### WHAT YOU WILL DO
Your result should be the lines holding the word "pzero", copied from the entries below.

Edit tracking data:
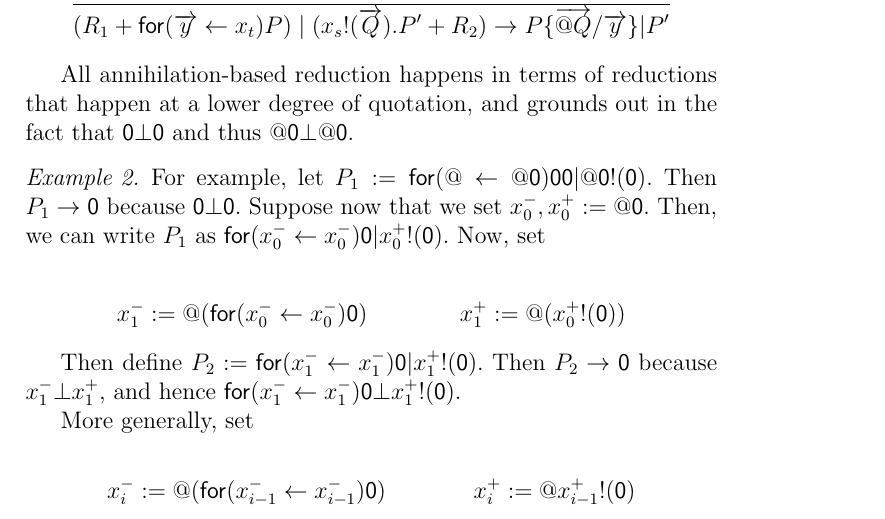
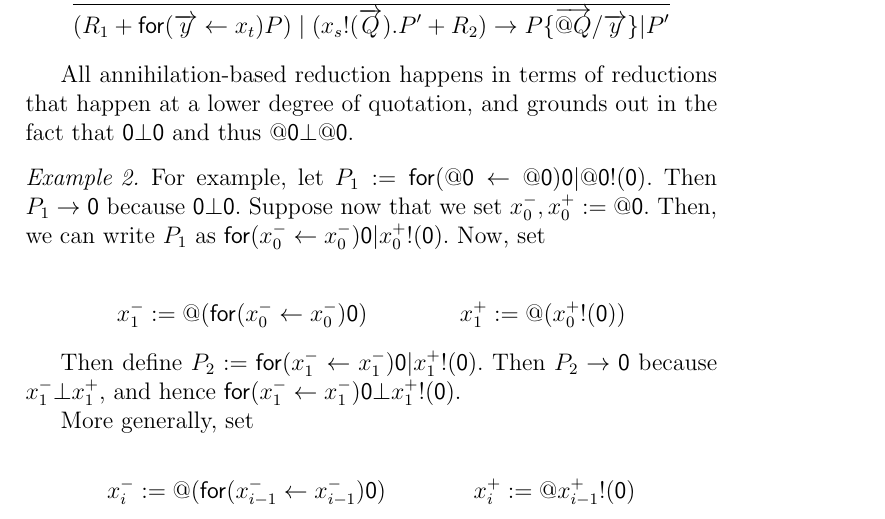
Before and after one commit to leithaus/rho4u, a LaTeX thesis (qm2pi/qm2pi.tex, which reads qm2pi/qm2pi.rho.presentation.tex): part of page 19 of 28, cut so that both start at the same text. Compiled offline with pdfLaTeX; a LaTeX package or settings file that is missing is left out.

Commit message:
fixed a typo

```diff
--- a/qm2pi/qm2pi.rho.presentation.tex
+++ b/qm2pi/qm2pi.rho.presentation.tex
@@ -624,7 +624,7 @@ happen at a lower degree of quotation, and grounds out in the fact
 that $\pzero \bot \pzero$ and thus $\quotep{\pzero} \bot \quotep{\pzero}$.
 
 \begin{example}
-  For example, let $P_{1} := \prefix{\quotep{\pzero}}\quotep{\pzero}{\pzero} \mathsf{|} \outputp{\quotep{\pzero}}{\pzero}$. Then $P_{1} \red \pzero$ because $\pzero \bot
+  For example, let $P_{1} := \prefix{\quotep{\pzero}}{\quotep{\pzero}}{\pzero} \mathsf{|} \outputp{\quotep{\pzero}}{\pzero}$. Then $P_{1} \red \pzero$ because $\pzero \bot
 \pzero$. Suppose now that we set $x_{0}^{-}, x_{0}^{+} := \quotep{\pzero}$. Then, we can write $P_{1}$ as
 $\prefix{x_{0}^{-}}{x_{0}^{-}}{\pzero} \mathsf{|} \outputp{x_{0}^{+}}{\pzero}$. Now, set
 
```
Also changed, not shown: qm2pi/qm2pi.pdf.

### RESPONSE FOR THIS EXERCISE
 that $\pzero \bot \pzero$ and thus $\quotep{\pzero} \bot \quotep{\pzero}$.
-  For example, let $P_{1} := \prefix{\quotep{\pzero}}\quotep{\pzero}{\pzero} \mathsf{|} \outputp{\quotep{\pzero}}{\pzero}$. Then $P_{1} \red \pzero$ because $\pzero \bot
+  For example, let $P_{1} := \prefix{\quotep{\pzero}}{\quotep{\pzero}}{\pzero} \mathsf{|} \outputp{\quotep{\pzero}}{\pzero}$. Then $P_{1} \red \pzero$ because $\pzero \bot
 \pzero$. Suppose now that we set $x_{0}^{-}, x_{0}^{+} := \quotep{\pzero}$. Then, we can write $P_{1}$ as
 $\prefix{x_{0}^{-}}{x_{0}^{-}}{\pzero} \mathsf{|} \outputp{x_{0}^{+}}{\pzero}$. Now, set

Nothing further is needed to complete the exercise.